[Difference listings]
↓
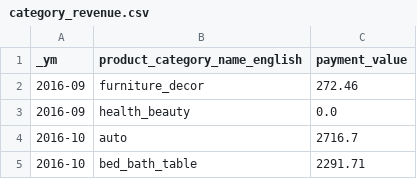
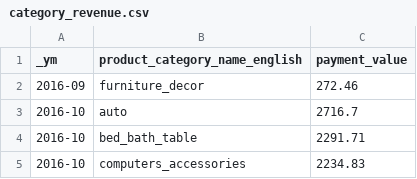
Before and after one commit to desciii/Olist-E-Commerce-Analytics-Python, a CSV file: data/category_revenue.csv, drawn as a sheet; only a part is shown; the shorter side is filled out with more unchanged rows.

```diff
--- a/data/category_revenue.csv
+++ b/data/category_revenue.csv
@@ -2,3 +2,2 @@ _ym,product_category_name_english,payment_value
 2016-09,furniture_decor,272.46
-2016-09,health_beauty,0.0
 2016-10,auto,2716.7
```
Also changed, not shown: data/feature_importance.csv, data/revenue_forecast.csv, 5 other files.
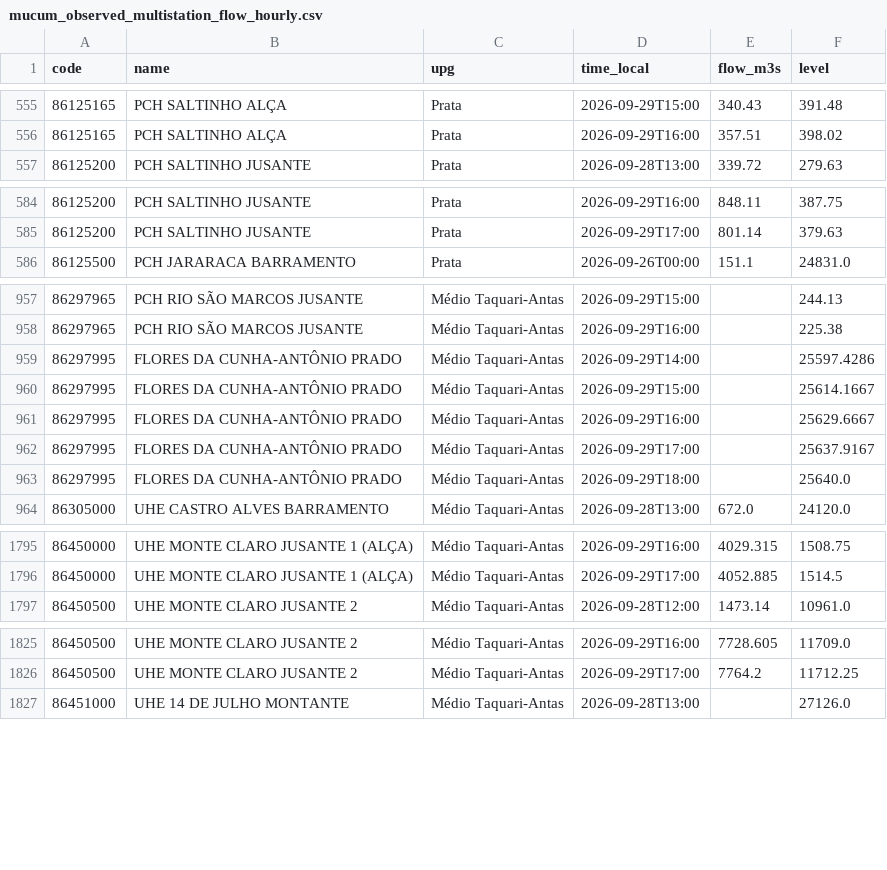
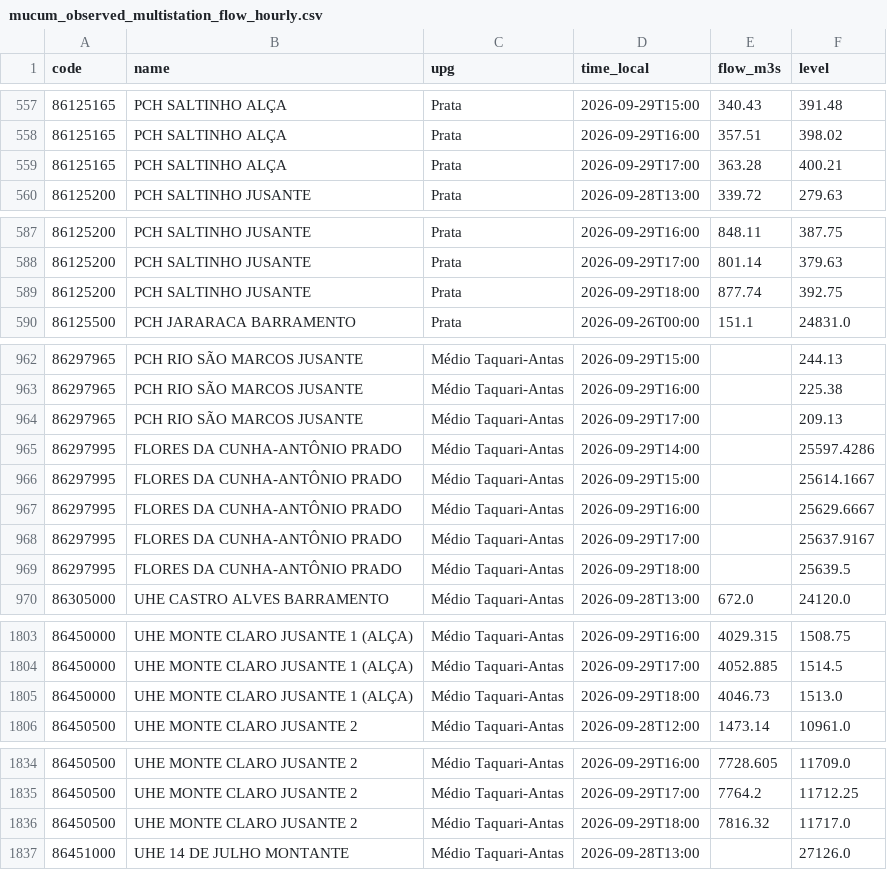
Before and after one commit to julianacarolinoreis/Previne-Taquari-Antas---Redes-Neurais, a CSV file: assets/data/estudo_bacia_taquari_antas/mucum_observed_multistation_flow_hourly.csv, drawn as a sheet; only a part is shown, gaps mark what is left out; the diff covers the shown part only.

```diff
--- a/assets/data/estudo_bacia_taquari_antas/mucum_observed_multistation_flow_hourly.csv
+++ b/assets/data/estudo_bacia_taquari_antas/mucum_observed_multistation_flow_hourly.csv
@@ -556,2 +558,3 @@ code,name,upg,time_local,flow_m3s,level
 86125165,PCH SALTINHO ALÇA,Prata,2026-09-29T16:00,357.51,398.02
+86125165,PCH SALTINHO ALÇA,Prata,2026-09-29T17:00,363.28,400.21
 86125200,PCH SALTINHO JUSANTE,Prata,2026-09-28T13:00,339.72,279.63
@@ -585,2 +588,3 @@ code,name,upg,time_local,flow_m3s,level
 86125200,PCH SALTINHO JUSANTE,Prata,2026-09-29T17:00,801.14,379.63
+86125200,PCH SALTINHO JUSANTE,Prata,2026-09-29T18:00,877.74,392.75
 86125500,PCH JARARACA BARRAMENTO,Prata,2026-09-26T00:00,151.1,24831.0
@@ -958,2 +963,3 @@ code,name,upg,time_local,flow_m3s,level
 86297965,PCH RIO SÃO MARCOS JUSANTE,Médio Taquari-Antas,2026-09-29T16:00,,225.38
+86297965,PCH RIO SÃO MARCOS JUSANTE,Médio Taquari-Antas,2026-09-29T17:00,,209.13
 86297995,FLORES DA CUNHA-ANTÔNIO PRADO,Médio Taquari-Antas,2026-09-29T14:00,,25597.4286
@@ -962,3 +968,3 @@ code,name,upg,time_local,flow_m3s,level
 86297995,FLORES DA CUNHA-ANTÔNIO PRADO,Médio Taquari-Antas,2026-09-29T17:00,,25637.9167
-86297995,FLORES DA CUNHA-ANTÔNIO PRADO,Médio Taquari-Antas,2026-09-29T18:00,,25640.0
+86297995,FLORES DA CUNHA-ANTÔNIO PRADO,Médio Taquari-Antas,2026-09-29T18:00,,25639.5
 86305000,UHE CASTRO ALVES BARRAMENTO,Médio Taquari-Antas,2026-09-28T13:00,672.0,24120.0
@@ -1796,2 +1804,3 @@ code,name,upg,time_local,flow_m3s,level
 86450000,UHE MONTE CLARO JUSANTE 1 (ALÇA),Médio Taquari-Antas,2026-09-29T17:00,4052.885,1514.5
+86450000,UHE MONTE CLARO JUSANTE 1 (ALÇA),Médio Taquari-Antas,2026-09-29T18:00,4046.73,1513.0
 86450500,UHE MONTE CLARO JUSANTE 2,Médio Taquari-Antas,2026-09-28T12:00,1473.14,10961.0
@@ -1826,2 +1835,3 @@ code,name,upg,time_local,flow_m3s,level
 86450500,UHE MONTE CLARO JUSANTE 2,Médio Taquari-Antas,2026-09-29T17:00,7764.2,11712.25
+86450500,UHE MONTE CLARO JUSANTE 2,Médio Taquari-Antas,2026-09-29T18:00,7816.32,11717.0
 86451000,UHE 14 DE JULHO MONTANTE,Médio Taquari-Antas,2026-09-28T13:00,,27126.0
```
Also changed, not shown: 9 added rows and 11 edited cells elsewhere in this file, assets/data/estudo_bacia_taquari_antas/hec_hms_operational_forecast_conservative_series.csv, assets/data/estudo_bacia_taquari_antas/hec_hms_spatial_forecast_mucum/hec_output_values.csv, 33 other files.
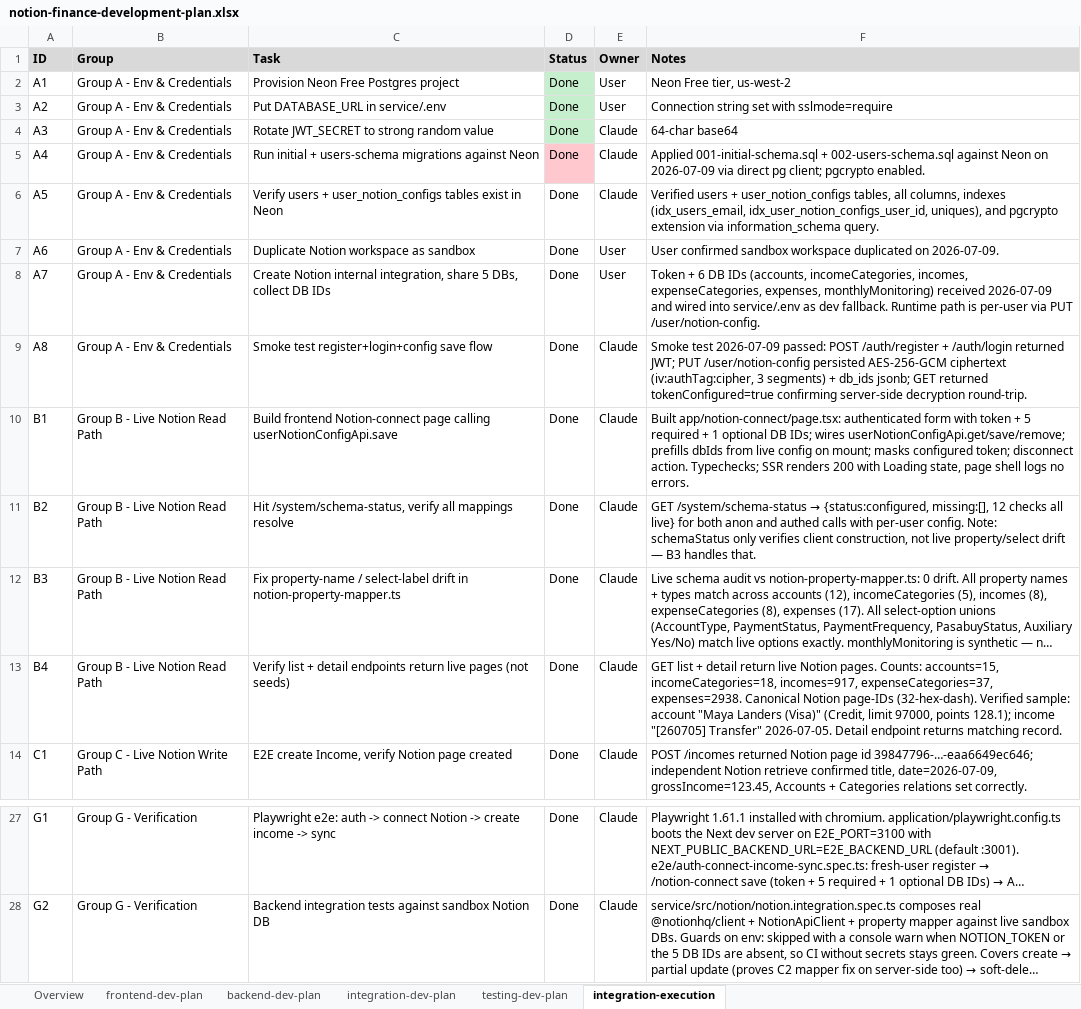
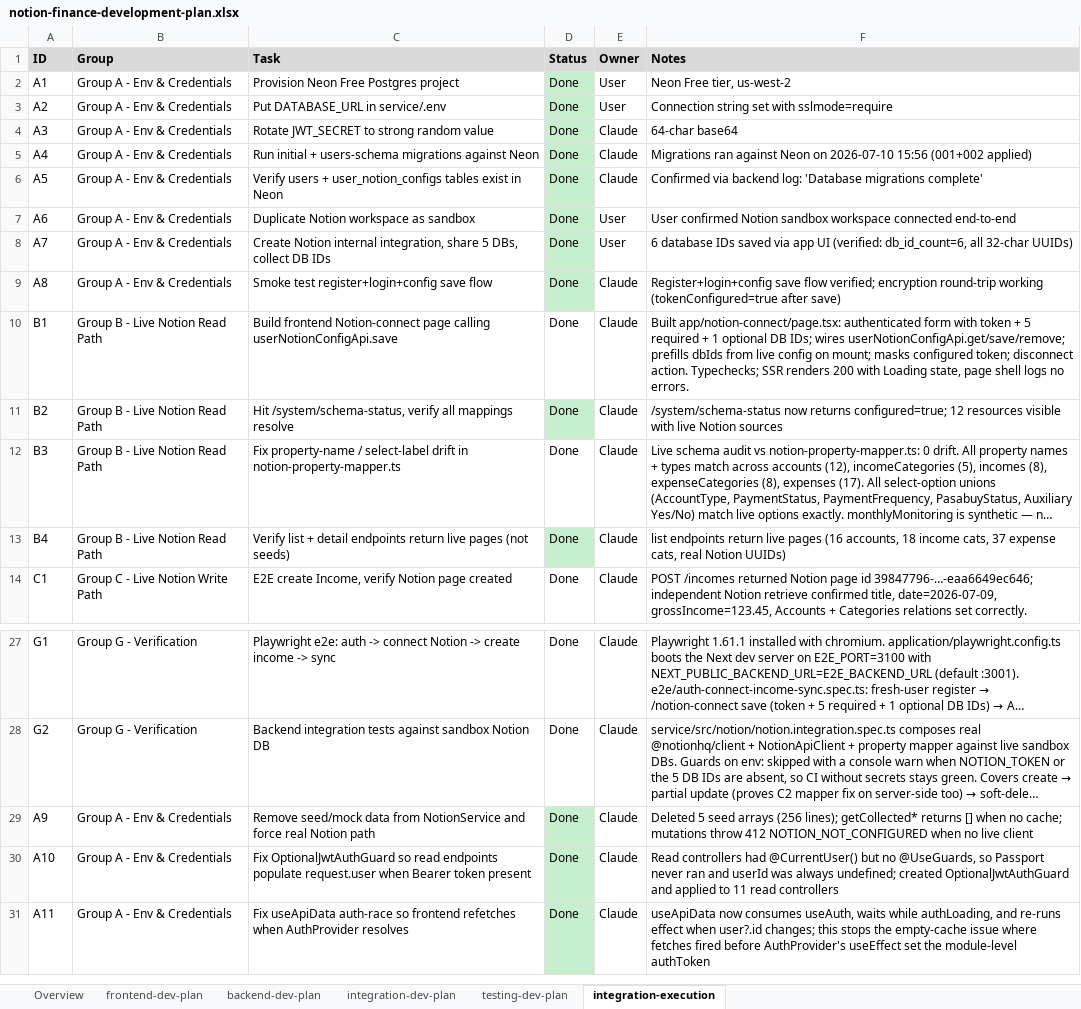
Before and after one commit to work-w-chrstnrpj/Notable_Finance, an Excel workbook: wiki/development-plan/notion-finance-development-plan.xlsx, sheet integration-execution, drawn as a sheet; only a part is shown, gaps mark what is left out; long unchanged cells end in …; values as stored, in another font and other column widths than the file's, no borders; the diff names each change by its address in the sheet, - before the commit and + after, or states it on an @@ line.

```diff
--- a/wiki/development-plan/notion-finance-development-plan.xlsx (sheet integration-execution)
+++ b/wiki/development-plan/notion-finance-development-plan.xlsx (sheet integration-execution)
-D5 fill: #FFC7CE
+D5 fill: #C6EFCE
-F5 (Notes): Applied 001-initial-schema.sql + 002-users-schema.sql against Neon on 2026-07-09 via direct pg client; pgcrypto enabled.
+F5 (Notes): Migrations ran against Neon on 2026-07-10 15:56 (001+002 applied)
-D6:D9 fill: none
+D6:D9 fill: #C6EFCE
-F6 (Notes): Verified users + user_notion_configs tables, all columns, indexes (idx_users_email, idx_user_notion_configs_user_id, uniques), and pgcrypto extension via information_schema query.
+F6 (Notes): Confirmed via backend log: 'Database migrations complete'
-F7 (Notes): User confirmed sandbox workspace duplicated on 2026-07-09.
+F7 (Notes): User confirmed Notion sandbox workspace connected end-to-end
-F8 (Notes): Token + 6 DB IDs (accounts, incomeCategories, incomes, expenseCategories, expenses, monthlyMonitoring) received 2026-07-09 and wired into service/.env as dev fallback. Runtime path is per-user via PUT /user/notion-config.
+F8 (Notes): 6 database IDs saved via app UI (verified: db_id_count=6, all 32-char UUIDs)
-F9 (Notes): Smoke test 2026-07-09 passed: POST /auth/register + /auth/login returned JWT; PUT /user/notion-config persisted AES-256-GCM ciphertext (iv:authTag:cipher, 3 segments) + db_ids jsonb; GET returned tokenConfigured=true confirming server-side decryption round-trip.
+F9 (Notes): Register+login+config save flow verified; encryption round-trip working (tokenConfigured=true after save)
-D11 fill: none
+D11 fill: #C6EFCE
@@ F11 (Notes): GET /system/schema-status → {status:configured, missing:[], 12 checks all live} for both anon and authed calls with per-user config. Note: schemaStatus only verifies client construction, not live property/select drift — B3 handles that. → /system/schema-status now returns configured=true; 12 resources visible with live Notion sources @@
-D13 fill: none
+D13 fill: #C6EFCE
-F13 (Notes): GET list + detail return live Notion pages. Counts: accounts=15, incomeCategories=18, incomes=917, expenseCategories=37, expenses=2938. Canonical Notion page-IDs (32-hex-dash). Verified sample: account "Maya Landers (Visa)" (Credit, limit 97000, points 128.1); income "[260705] Transfer" 2026-07-05. Detail endpoint returns matching record.
+F13 (Notes): list endpoints return live pages (16 accounts, 18 income cats, 37 expense cats, real Notion UUIDs)
+row 29: A9 | Group A - Env & Credentials | Remove seed/mock data from NotionService and force real Notion path | Done | Claude | Deleted 5 seed arrays (256 lines); getCollected* returns [] when no cache; mutations throw 412 NOTION_NOT_CONFIGURED when no live client
+row 30: A10 | Group A - Env & Credentials | Fix OptionalJwtAuthGuard so read endpoints populate request.user when Bearer token present | Done | Claude | Read controllers had @CurrentUser() but no @UseGuards, so Passport never ran and userId was always undefined; created OptionalJwtAuthGuard and applied to 11 read controllers
+row 31: A11 | Group A - Env & Credentials | Fix useApiData auth-race so frontend refetches when AuthProvider resolves | Done | Claude | useApiData now consumes useAuth, waits while authLoading, and re-runs effect when user?.id changes; this stops the empty-cache issue where fetches fired before AuthProvider's useEffect set the module-level authToken
```
Also changed, not shown: 23 other files.
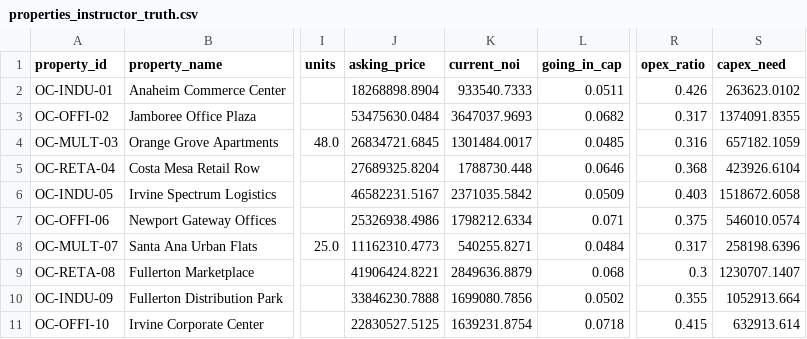
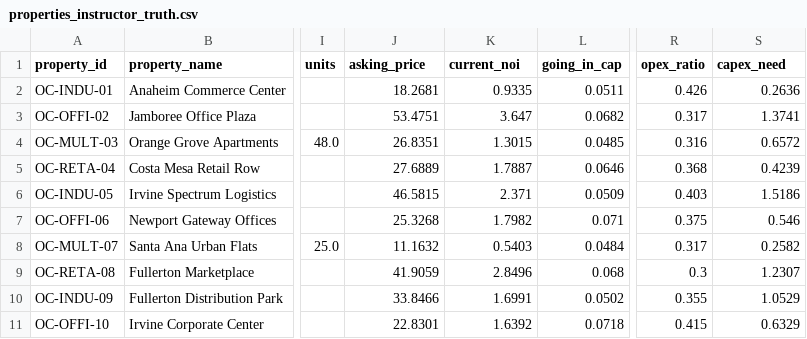
Before and after one commit to Scott-Switzer/cre-investment-sim, a CSV file: data/synthetic/properties_instructor_truth.csv, drawn as a sheet; only a part is shown, gaps mark what is left out; the diff covers the shown part only; the diff names each change by its address in the sheet, - before the commit and + after, or states it on an @@ line.

```diff
--- a/data/synthetic/properties_instructor_truth.csv
+++ b/data/synthetic/properties_instructor_truth.csv
-J2 (asking_price): 18268898.8904
+J2 (asking_price): 18.2681
-K2 (current_noi): 933540.7333
+K2 (current_noi): 0.9335
-S2 (capex_need): 263623.0102
+S2 (capex_need): 0.2636
-J3 (asking_price): 53475630.0484
+J3 (asking_price): 53.4751
-K3 (current_noi): 3647037.9693
+K3 (current_noi): 3.647
-S3 (capex_need): 1374091.8355
+S3 (capex_need): 1.3741
-J4 (asking_price): 26834721.6845
+J4 (asking_price): 26.8351
-K4 (current_noi): 1301484.0017
+K4 (current_noi): 1.3015
-S4 (capex_need): 657182.1059
+S4 (capex_need): 0.6572
-J5 (asking_price): 27689325.8204
+J5 (asking_price): 27.6889
-K5 (current_noi): 1788730.448
+K5 (current_noi): 1.7887
-S5 (capex_need): 423926.6104
+S5 (capex_need): 0.4239
-J6 (asking_price): 46582231.5167
+J6 (asking_price): 46.5815
-K6 (current_noi): 2371035.5842
+K6 (current_noi): 2.371
-S6 (capex_need): 1518672.6058
+S6 (capex_need): 1.5186
-J7 (asking_price): 25326938.4986
+J7 (asking_price): 25.3268
-K7 (current_noi): 1798212.6334
+K7 (current_noi): 1.7982
-S7 (capex_need): 546010.0574
+S7 (capex_need): 0.546
-J8 (asking_price): 11162310.4773
+J8 (asking_price): 11.1632
-K8 (current_noi): 540255.8271
+K8 (current_noi): 0.5403
-S8 (capex_need): 258198.6396
+S8 (capex_need): 0.2582
-J9 (asking_price): 41906424.8221
+J9 (asking_price): 41.9059
-K9 (current_noi): 2849636.8879
+K9 (current_noi): 2.8496
-S9 (capex_need): 1230707.1407
+S9 (capex_need): 1.2307
-J10 (asking_price): 33846230.7888
+J10 (asking_price): 33.8466
-K10 (current_noi): 1699080.7856
+K10 (current_noi): 1.6991
-S10 (capex_need): 1052913.664
+S10 (capex_need): 1.0529
-J11 (asking_price): 22830527.5125
+J11 (asking_price): 22.8301
-K11 (current_noi): 1639231.8754
+K11 (current_noi): 1.6392
-S11 (capex_need): 632913.614
+S11 (capex_need): 0.6329
```
Also changed, not shown: 60 edited cells elsewhere in this file, data/raw/market_anchors.csv, data/synthetic/properties_geospatial_features.csv, 39 other files.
↑
* Instructions for the task
Find the lines that mention "PRADO" in the entries and show them.

* Your response
 86297995,FLORES DA CUNHA-ANTÔNIO PRADO,Médio Taquari-Antas,2026-09-29T14:00,,25597.4286
 86297995,FLORES DA CUNHA-ANTÔNIO PRADO,Médio Taquari-Antas,2026-09-29T17:00,,25637.9167
-86297995,FLORES DA CUNHA-ANTÔNIO PRADO,Médio Taquari-Antas,2026-09-29T18:00,,25640.0
+86297995,FLORES DA CUNHA-ANTÔNIO PRADO,Médio Taquari-Antas,2026-09-29T18:00,,25639.5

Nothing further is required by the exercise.